A used needle sits on the ground in a park in Lawrence, Massachusetts, U.S., May 30, 2017, where individuals were arrested earlier in the day during raids to break up heroin and fentanyl drug rings in the region, according to law enforcement officials.
A growing number of U.S. states, counties and cities are filing lawsuits accusing drug companies of deceptively marketing opioid painkillers to downplay their addictiveness, but some lawyers say the industry’s highly regulated nature could pose a hurdle to their success.
Ohio on Wednesday became the latest, and largest, state or local government to bring an opioid lawsuit, suing Purdue Pharma LP, Johnson & Johnson’s Janssen Pharmaceuticals Inc unit, Endo International Plc, Teva Pharmaceutical Industries Ltd’s and Allergan Plc.
The lawsuit seeks to recover money the state and its residents spent on unnecessary opioid prescriptions, as well as costs associated with addiction treatment. The five companies have all denied the allegations.
Mississippi, counties in New York and California and the city of Chicago have filed similar lawsuits against the opioid makers, and plaintiffs lawyers say more are on the way.

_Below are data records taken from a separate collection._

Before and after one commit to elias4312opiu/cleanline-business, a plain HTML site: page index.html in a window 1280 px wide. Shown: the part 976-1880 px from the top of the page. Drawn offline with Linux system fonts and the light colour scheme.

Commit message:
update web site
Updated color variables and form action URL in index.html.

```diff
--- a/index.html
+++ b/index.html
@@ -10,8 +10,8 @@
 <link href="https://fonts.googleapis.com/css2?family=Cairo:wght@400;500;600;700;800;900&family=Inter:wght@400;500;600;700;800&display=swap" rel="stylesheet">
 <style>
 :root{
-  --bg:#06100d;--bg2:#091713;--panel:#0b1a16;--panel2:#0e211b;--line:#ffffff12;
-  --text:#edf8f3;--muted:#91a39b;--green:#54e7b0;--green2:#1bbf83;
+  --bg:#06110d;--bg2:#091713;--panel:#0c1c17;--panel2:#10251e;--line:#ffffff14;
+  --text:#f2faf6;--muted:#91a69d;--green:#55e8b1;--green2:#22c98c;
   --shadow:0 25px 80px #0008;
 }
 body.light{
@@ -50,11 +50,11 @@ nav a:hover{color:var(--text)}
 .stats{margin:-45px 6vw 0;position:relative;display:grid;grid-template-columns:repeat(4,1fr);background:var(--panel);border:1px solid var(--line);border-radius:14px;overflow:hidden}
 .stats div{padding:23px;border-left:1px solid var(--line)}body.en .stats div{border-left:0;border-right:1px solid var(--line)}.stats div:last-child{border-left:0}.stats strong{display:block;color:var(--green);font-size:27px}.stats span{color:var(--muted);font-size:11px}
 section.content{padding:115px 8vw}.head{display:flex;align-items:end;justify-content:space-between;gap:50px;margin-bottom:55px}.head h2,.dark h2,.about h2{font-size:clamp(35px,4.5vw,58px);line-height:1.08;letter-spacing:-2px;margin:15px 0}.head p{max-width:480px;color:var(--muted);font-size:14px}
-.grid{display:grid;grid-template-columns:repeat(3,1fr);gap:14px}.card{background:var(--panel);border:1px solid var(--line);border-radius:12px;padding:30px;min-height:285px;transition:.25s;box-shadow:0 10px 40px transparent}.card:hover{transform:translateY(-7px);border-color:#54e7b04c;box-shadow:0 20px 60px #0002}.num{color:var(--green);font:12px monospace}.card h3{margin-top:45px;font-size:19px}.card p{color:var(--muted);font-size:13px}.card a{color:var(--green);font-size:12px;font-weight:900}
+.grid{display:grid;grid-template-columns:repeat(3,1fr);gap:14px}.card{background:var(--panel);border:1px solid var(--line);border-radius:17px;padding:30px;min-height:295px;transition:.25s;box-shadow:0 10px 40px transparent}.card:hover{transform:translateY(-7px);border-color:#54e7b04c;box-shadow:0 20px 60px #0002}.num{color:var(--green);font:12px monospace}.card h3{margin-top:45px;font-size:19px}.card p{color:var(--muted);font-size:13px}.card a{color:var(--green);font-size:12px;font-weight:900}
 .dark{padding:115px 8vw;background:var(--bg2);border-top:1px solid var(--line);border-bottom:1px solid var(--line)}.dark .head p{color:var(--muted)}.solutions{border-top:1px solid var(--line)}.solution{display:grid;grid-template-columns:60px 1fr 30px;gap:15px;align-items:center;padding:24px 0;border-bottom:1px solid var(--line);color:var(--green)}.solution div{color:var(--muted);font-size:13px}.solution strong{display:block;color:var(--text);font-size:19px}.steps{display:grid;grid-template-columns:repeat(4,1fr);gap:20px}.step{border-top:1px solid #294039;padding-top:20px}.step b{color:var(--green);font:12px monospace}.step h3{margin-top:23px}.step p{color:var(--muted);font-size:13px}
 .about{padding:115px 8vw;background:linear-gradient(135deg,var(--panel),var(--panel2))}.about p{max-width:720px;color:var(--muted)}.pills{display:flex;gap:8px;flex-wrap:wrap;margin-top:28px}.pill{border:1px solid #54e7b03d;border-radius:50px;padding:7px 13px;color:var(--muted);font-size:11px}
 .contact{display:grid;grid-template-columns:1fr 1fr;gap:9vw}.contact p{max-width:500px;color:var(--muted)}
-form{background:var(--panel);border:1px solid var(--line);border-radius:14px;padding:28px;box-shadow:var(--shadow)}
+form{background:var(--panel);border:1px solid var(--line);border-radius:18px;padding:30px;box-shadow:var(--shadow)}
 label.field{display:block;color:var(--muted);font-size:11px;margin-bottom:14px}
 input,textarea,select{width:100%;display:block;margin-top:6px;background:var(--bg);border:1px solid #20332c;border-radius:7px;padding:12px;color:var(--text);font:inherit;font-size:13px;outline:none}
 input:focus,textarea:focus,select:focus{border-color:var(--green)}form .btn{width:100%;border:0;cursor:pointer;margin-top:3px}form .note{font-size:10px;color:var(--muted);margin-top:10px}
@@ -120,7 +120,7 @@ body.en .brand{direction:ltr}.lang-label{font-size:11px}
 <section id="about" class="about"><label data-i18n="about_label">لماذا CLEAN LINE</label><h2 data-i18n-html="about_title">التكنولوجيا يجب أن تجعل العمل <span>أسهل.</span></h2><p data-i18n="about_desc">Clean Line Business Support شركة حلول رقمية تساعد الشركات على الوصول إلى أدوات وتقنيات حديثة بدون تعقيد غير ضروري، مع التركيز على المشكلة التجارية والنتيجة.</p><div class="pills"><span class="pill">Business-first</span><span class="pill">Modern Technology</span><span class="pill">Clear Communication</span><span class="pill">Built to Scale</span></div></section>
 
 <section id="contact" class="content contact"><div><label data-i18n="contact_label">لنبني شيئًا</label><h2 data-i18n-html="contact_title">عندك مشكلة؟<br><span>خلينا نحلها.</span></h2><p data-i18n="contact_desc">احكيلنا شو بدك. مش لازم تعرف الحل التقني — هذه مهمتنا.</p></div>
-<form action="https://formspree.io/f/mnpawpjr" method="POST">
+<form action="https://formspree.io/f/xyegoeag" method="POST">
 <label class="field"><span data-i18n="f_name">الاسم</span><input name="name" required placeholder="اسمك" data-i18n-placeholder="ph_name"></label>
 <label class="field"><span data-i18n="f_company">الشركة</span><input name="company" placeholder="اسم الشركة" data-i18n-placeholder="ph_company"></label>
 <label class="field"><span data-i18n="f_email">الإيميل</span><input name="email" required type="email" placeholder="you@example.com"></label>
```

Some of those lawyers think the number of lawsuits could eventually snowball, resulting in an outcome similar to the $206 billion settlement tobacco companies reached with 46 states in 1998.
But some defense lawyers note that opioids, unlike cigarettes at the time, are regulated by the U.S. Food and Drug Administration.
In their view, judges and juries could defer to the agency’s approval of the companies’ opioid products as safe and effective for treating chronic pain and of the drugs’ warning labels that disclosed addiction-related risks.
Jodi Avergun, a former chief of staff of the U.S. Drug Enforcement Administration and now a defense lawyer with Cadwalader, Wickersham & Taft, said the FDA’s role approving the drugs was a “fundamental weakness” of the lawsuits.
“I think at the end of the day they’re fairly difficult cases for the plaintiffs to win,” said Avergun.
In 2015, the judge overseeing the lawsuit against the five drugmakers by California’s Santa Clara and Orange counties halted the case out of concern it would interfere with FDA studies related to the risks of long-term opioid treatment.
The stay was recently partially lifted to allow for settlement talks, among other things. Teva last week became the first company in the case to settle, paying $1.6 million.
Assistant County Counsel Danny Chou said the deal’s size reflected Teva’s small opioid market share. Talks with other defendants are ongoing, and the county will file a revised lawsuit if no settlement is reached, he said.
Carl Tobias, a professor at Richmond School of Law, said FDA-approved warning labels and the role of doctors in prescribing medication can insulate pharmaceutical companies from liability for failing to warn of a drug’s risks.
But he noted Ohio’s lawsuit claimed the companies used advertising in medical journals and marketing presentations to downplay the risks of opioids.
In announcing the lawsuit, Ohio Attorney General DeWine argued the drugmakers’ deception continued “despite the warnings in the small print of their very own drug labels and package inserts which clearly contradict their marketing.”
“You can give a great warning but undercut it, and that can go to the fraud point,” Tobias said.
In September, the federal judge overseeing Chicago’s opioid lawsuit allowed the case to proceed after finding the city alleged sufficient facts to back its claim that the companies deceived healthcare providers.
Fraudulent marketing was also at issue a decade ago when Purdue paid more than $600 million and pleaded guilty to misbranding the opioid drug OxyContin by falsely touting it as less addictive than rival products.
Along with their arguments based on FDA approval, the drug companies are also taking aim at state and local governments’ use of private plaintiffs’ lawyers to bring opioid lawsuits in exchange for a percentage of any settlement or judgment.
Five law firms are representing Ohio on a contingency-fee basis.
Drugmakers have argued their constitutional due process rights are violated when profit-seeking private lawyers, as opposed to public servants, pursue government cases seeking large damages.
The companies scored a victory in 2016 when a judge invalidated one such agreement between former New Hampshire Attorney General Joseph Foster and the law firm Cohen Milstein Sellers & Toll.
Now on appeal to the New Hampshire Supreme Court, the ruling effectively blocked the state from filing a lawsuit. A similar bid is underway to invalidate a contingency fee deal between the law firm Simmons Hanly Conroy and New York’s Suffolk County.
Paul Hanly, of Simmons Hanly Conroy, said the drug companies were making a “completely frivolous argument” that would not deter opioid litigation.
He is representing three other New York counties in opioid lawsuits and preparing to bring lawsuits on behalf of several more.
“What we’re seeing is a feeding frenzy as plaintiffs’ lawyers are looking around and seeing this high-profile litigation and are clamoring to get in,” Hanly said.